Stored records
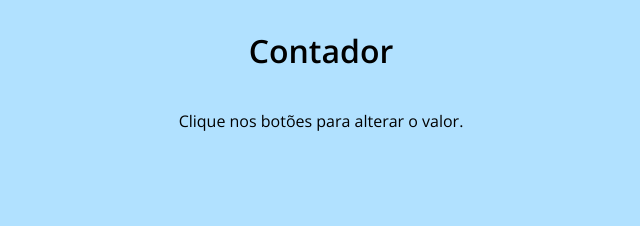
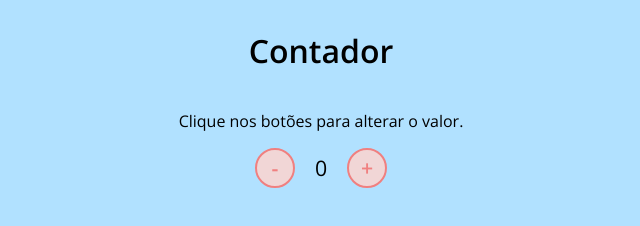
Before and after one commit to bruno-biancalana/Js_Dio, a plain HTML site: page index.html in a window 1280 px wide. Shown: the whole page, without its empty margins (319-959 px from the left). Drawn offline with nearby package versions, Linux system fonts and the light colour scheme.

Commit message:
Inclui div dos botoões do contador no index

```diff
--- a/index.html
+++ b/index.html
@@ -5,12 +5,16 @@
     <meta http-equiv="X-UA-Compatible" content="IE=edge">
     <meta name="viewport" content="width=device-width, initial-scale=1.0">
     <link rel="stylesheet" href="assets/css/style.css" />
-    <script src="assets/js/script.js"></script>
     <title>Contador</title>
 </head>
 <body>
     <h1>Contador</h1>
     <p>Clique nos botões para alterar o valor.</p>
-
+    <div id="counter">
+        <button name="subtrair" onclick="decrement()">-</button>
+        <span id="currentNumber">0</span>
+        <button name="adicionar" onclick="increment()">+</button>
+    </div>
+    <script src="assets/scripts.js"></script>
 </body>
 </html>
```
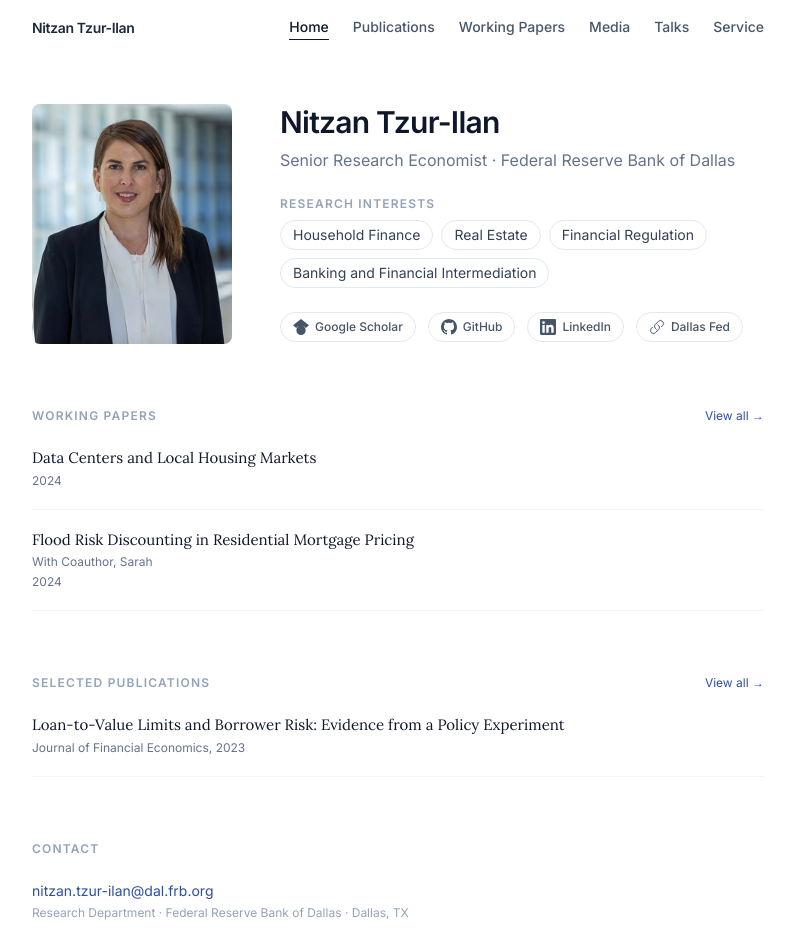
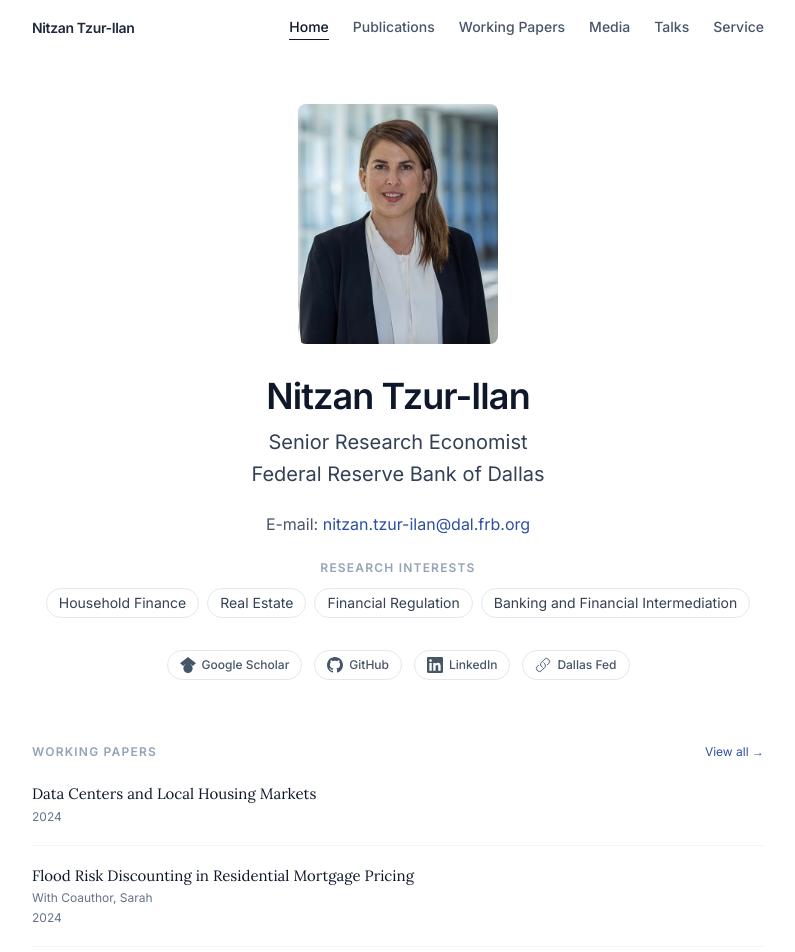
Before and after one commit to nitzantzur/website, a React (Vite) app: page / in a window 1280 px wide. Shown: the top 952 px of the page, without its empty margins (242-1037 px from the left). Built offline with nearby package versions, Linux system fonts and the light colour scheme.

Commit message:
Redesign home page: centered layout matching current Google site style
Co-Authored-By: Claude Sonnet 4.6 <noreply@anthropic.com>

```diff
--- a/src/pages/Home.tsx
+++ b/src/pages/Home.tsx
@@ -63,10 +63,12 @@ export default function Home() {
     <PageWrapper>
       <PageSEO canonicalPath="/" />
       <main className="page-container">
-        {/* Hero */}
-        <div className="flex flex-col sm:flex-row gap-8 sm:gap-12 items-start mb-16">
+
+        {/* Hero — centered, matching current site style */}
+        <div className="flex flex-col items-center text-center mb-16">
+
           {/* Photo */}
-          <div className="flex-shrink-0">
+          <div className="mb-8">
             {photoError ? (
               <Monogram name={bio.name} size={200} />
             ) : (
@@ -81,22 +83,43 @@ export default function Home() {
             )}
           </div>
 
-          {/* Bio */}
-          <div className="flex-1 min-w-0 flex flex-col justify-center">
           {/* Name */}
-            <h1 className="text-3xl font-semibold text-slate-900 tracking-tight mb-2">
+          <h1 className="text-4xl font-bold text-slate-900 tracking-tight mb-3">
             {bio.name}
           </h1>
 
-            {/* Title & Institution */}
-            <p className="text-base text-slate-500 mb-6">
-              {bio.title} &middot; {bio.institution}
+          {/* Title */}
+          <p className="text-xl text-slate-700 mb-1">{bio.title}</p>
+
+          {/* Institution */}
+          <p className="text-xl text-slate-700 mb-6">{bio.institution}</p>
+
+          {/* Email */}
+          <p className="text-base text-slate-600 mb-6">
+            E-mail:{' '}
+            <a href={`mailto:${bio.email}`} className="link-default">
+              {bio.email}
+            </a>
           </p>
 
+          {/* CV link */}
+          {bio.links.cv && (
+            <a
+              href={bio.links.cv}
+              target="_blank"
+              rel="noopener noreferrer"
+              className="text-base font-bold text-slate-900 underline underline-offset-4 hover:text-brand-700 transition-colors mb-8"
+            >
+              Curriculum Vitae
+            </a>
+          )}
+
           {/* Research Interests */}
-            <div className="mb-6">
-              <p className="text-xs font-semibold uppercase tracking-widest text-slate-400 mb-2">Research Interests</p>
-              <div className="flex flex-wrap gap-2">
+          <div className="mb-8">
+            <p className="text-xs font-semibold uppercase tracking-widest text-slate-400 mb-3">
+              Research Interests
+            </p>
+            <div className="flex flex-wrap justify-center gap-2">
               {bio.research_interests.map((interest) => (
                 <span
                   key={interest}
@@ -108,9 +131,9 @@ export default function Home() {
             </div>
           </div>
 
-            {/* External links */}
+          {/* Profile links */}
           {links.length > 0 && (
-              <div className="flex flex-wrap gap-3">
+            <div className="flex flex-wrap justify-center gap-3">
               {links.map(({ label, href, icon }) => (
                 <a
                   key={label}
@@ -123,19 +146,8 @@ export default function Home() {
                   {label}
                 </a>
               ))}
-                {bio.links.cv && (
-                  <a
-                    href={bio.links.cv}
-                    target="_blank"
-                    rel="noopener noreferrer"
-                    className="inline-flex items-center gap-1.5 text-xs font-medium text-slate-600 hover:text-brand-700 border border-slate-200 hover:border-brand-300 rounded-full px-3 py-1.5 transition-colors"
-                  >
-                    CV
-                  </a>
-                )}
             </div>
           )}
-          </div>
         </div>
 
         {/* Working Papers */}
@@ -210,16 +222,6 @@ export default function Home() {
           </section>
         )}
 
-        {/* Contact */}
-        <section>
-          <p className="section-heading">Contact</p>
-          <p className="text-sm text-slate-700">
-            <a href={`mailto:${bio.email}`} className="link-default">
-              {bio.email}
-            </a>
-          </p>
-          <p className="text-xs text-slate-400 mt-1">{bio.department} · {bio.institution} · {bio.location}</p>
-        </section>
       </main>
     </PageWrapper>
   )
```
Lines whose indentation alone changed are shown as unchanged.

TASK REQUIREMENTS: Your answer should be every line above that contains the word "tight".

RESPONSE AREA:
-            <h1 className="text-3xl font-semibold text-slate-900 tracking-tight mb-2">
+          <h1 className="text-4xl font-bold text-slate-900 tracking-tight mb-3">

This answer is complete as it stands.